In an 1807 letter to President Thomas Jefferson, Goforth gave a description of some of the fossils in his former collection. He described the head of what he thought to be a mammoth. Some of the teeth weighed as much as twelve pounds each. One jawbone nearly filled a flour barrel. He reported to Jefferson that he also had some thighbones “of a monstrous size.”
Impressed with the description of the finds at Big Bone Lick, Jefferson sent General William Clark with a party of ten men in 1807, to collect more fossils. When the bones arrived at the White house Jefferson and Dr. Gaspar Wistar studied them and divided the shipment into three collections. The president retained a small collection for his personal enjoyment; the American Philosophical Society in Philadelphia received the second, and the Museum d’Histoire Naturelle of France obtained the third.
From time to time other collections of fossils from Big Bone appeared in various cities in America. New York City displayed one such collection. An account written by early American scientist, Benjamin Silliman of Yale told of seeing twenty-two tusks and one skull that weighed in excess of five thousand pounds. Academic interest in Big Bone continued to grow.
During the first half of the nineteenth century Big Bone Lick once again became the center of activity when the area became a health resort. The mineral laden waters that had drawn the animals to the site now drew people who wished to “take the waters” as a restorative for their health. The rambling Clay Hotel built shortly after 1800 catered to these guests. Bathhouses lined the major creek at Big Bone. Bathers would modestly emerge from these shelters and enter the “healing” waters of the creek. As time went on other spas became more fashionable and by 1847 Big Bone Lick ceased to be a health attraction.
The long history of Big Bone Lick turned another chapter on August 25, 1953, when the Big Bone Lick Association, a local historical society dedicated to promoting the site, decided to adopt resolutions that urged the creation of a state park. The Association wanted a museum constructed to house some of the artifacts found at the Lick. The citizens of Boone County responded generously to the call for donations. School children raised over two thousand dollars and by 1958, nearly six thousand dollars had been donated to purchase land around the site. People from Boone and Kenton counties, the Covington-Kenton-Boone County Chamber of Commerce, and the Big Bone Lick Historical Society agreed to offer the land that had been acquired to the Parks Board of the Commonwealth of Kentucky for the development of a state park. On July 2, 1960, the Parks Board accepted the land.
Between 1960 and 1968, the state purchased additional land bringing the total amount of acreage to 250. The new park had a lake constructed to provide a water supply.
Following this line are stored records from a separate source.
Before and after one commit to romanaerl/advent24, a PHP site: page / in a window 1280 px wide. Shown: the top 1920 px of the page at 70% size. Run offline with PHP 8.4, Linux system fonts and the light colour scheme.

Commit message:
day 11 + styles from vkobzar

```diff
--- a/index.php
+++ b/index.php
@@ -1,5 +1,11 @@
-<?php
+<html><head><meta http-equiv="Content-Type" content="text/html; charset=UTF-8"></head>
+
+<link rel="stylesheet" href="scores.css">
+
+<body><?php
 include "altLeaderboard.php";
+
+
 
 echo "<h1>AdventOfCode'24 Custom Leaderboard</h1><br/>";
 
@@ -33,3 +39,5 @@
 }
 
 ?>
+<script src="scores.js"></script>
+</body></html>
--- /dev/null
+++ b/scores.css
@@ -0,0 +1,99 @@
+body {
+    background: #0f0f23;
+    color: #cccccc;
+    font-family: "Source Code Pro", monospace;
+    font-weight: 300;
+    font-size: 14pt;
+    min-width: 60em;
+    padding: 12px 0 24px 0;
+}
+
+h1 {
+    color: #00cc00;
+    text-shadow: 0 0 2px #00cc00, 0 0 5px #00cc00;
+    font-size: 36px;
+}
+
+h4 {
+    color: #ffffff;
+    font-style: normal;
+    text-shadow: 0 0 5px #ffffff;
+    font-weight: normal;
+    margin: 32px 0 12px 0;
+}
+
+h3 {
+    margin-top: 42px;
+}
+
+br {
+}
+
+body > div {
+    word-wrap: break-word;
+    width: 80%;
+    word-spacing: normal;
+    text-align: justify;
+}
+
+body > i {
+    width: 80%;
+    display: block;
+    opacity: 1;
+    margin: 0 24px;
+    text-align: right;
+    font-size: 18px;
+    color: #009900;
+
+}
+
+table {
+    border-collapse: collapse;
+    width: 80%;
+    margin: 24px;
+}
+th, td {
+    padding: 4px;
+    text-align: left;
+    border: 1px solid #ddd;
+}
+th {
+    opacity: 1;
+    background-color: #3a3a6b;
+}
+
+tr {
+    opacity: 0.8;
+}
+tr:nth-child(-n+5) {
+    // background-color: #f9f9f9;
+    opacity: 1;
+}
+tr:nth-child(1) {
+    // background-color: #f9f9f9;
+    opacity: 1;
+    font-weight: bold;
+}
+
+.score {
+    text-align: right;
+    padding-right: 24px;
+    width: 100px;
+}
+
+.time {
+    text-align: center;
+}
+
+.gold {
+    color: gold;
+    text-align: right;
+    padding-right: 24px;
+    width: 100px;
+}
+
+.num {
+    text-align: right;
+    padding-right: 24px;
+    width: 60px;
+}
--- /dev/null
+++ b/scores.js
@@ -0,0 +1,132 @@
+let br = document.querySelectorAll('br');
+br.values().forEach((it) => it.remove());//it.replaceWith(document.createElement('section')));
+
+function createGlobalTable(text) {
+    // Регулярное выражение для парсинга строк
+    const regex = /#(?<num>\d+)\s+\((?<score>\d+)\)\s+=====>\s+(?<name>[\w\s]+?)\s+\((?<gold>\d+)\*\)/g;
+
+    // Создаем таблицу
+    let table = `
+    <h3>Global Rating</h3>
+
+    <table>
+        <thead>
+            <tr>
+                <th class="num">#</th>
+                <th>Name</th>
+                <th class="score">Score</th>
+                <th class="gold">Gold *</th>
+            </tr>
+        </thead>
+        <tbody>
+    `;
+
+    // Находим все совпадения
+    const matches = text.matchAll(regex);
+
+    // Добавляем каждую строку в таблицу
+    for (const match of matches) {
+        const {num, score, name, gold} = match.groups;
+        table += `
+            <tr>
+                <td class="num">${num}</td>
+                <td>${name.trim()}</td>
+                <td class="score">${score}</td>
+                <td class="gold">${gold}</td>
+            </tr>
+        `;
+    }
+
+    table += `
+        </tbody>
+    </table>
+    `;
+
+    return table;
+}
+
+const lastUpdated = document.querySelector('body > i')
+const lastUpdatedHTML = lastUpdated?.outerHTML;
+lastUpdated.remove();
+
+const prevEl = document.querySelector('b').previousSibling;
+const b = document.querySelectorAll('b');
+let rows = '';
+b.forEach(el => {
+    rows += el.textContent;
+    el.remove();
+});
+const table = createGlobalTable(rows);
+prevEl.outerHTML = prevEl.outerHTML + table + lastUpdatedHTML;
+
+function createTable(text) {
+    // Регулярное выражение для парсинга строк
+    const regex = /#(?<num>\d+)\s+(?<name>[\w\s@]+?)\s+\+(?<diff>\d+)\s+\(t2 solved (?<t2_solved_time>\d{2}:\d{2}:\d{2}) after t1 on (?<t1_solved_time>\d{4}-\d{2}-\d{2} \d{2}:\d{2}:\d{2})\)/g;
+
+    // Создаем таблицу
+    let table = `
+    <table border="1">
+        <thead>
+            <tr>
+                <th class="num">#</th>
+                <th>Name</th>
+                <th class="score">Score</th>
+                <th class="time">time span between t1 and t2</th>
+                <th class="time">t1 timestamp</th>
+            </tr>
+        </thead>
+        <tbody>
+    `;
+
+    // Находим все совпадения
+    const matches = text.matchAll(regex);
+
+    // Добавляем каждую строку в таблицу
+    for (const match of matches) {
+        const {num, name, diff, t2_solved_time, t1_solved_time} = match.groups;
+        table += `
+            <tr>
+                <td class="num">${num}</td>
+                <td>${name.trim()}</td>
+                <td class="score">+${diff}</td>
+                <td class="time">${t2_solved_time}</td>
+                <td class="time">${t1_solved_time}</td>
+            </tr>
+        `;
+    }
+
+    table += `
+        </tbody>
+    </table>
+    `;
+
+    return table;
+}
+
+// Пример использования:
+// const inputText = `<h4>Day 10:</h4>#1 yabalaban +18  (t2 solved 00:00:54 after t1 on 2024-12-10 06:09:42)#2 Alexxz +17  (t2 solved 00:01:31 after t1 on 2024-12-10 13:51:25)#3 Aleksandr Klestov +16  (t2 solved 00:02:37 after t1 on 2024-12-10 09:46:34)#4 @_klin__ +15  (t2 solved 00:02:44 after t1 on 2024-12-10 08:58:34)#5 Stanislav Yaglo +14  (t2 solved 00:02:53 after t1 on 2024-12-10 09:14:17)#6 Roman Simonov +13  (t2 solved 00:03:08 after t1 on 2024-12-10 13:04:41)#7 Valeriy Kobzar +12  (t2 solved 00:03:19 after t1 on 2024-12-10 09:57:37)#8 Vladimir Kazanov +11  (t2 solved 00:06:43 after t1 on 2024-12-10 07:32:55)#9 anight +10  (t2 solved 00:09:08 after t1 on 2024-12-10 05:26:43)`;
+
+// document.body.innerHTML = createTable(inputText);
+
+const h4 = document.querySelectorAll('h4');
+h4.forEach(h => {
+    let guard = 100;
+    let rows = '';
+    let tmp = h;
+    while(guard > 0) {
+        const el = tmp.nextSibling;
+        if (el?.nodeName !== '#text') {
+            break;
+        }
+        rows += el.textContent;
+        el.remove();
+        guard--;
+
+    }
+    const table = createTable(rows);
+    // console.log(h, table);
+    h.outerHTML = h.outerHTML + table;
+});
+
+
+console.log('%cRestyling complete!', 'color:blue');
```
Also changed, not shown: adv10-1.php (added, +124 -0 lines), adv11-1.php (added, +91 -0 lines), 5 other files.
In 1962 a systematic professional study of the Big Bone Lick site began under the direction of Dr. C. Bertrand Schultz, Director of the Museum and Regents Professor of Geology and Vertebrate Paleontology, University of Nebraska. Several research grants funded a five-year dig during the summer months beginning in 1962.
Big Bone Lick State Historic Site now has 813 acres with forty acres of picnic grounds and a 62-site campground with electricity, grills, water, rest rooms, showers, and a pool. A grocery store provides food and necessities. There are facilities for different types of sports, and the indoor-outdoor museum has collections of bones and a video presentation on the history of Big Bone Lick. On the grounds are life-size replicas of mastodons and bison. Other items of interest include the Salt Festival each October, where salt-making demonstrations are shown.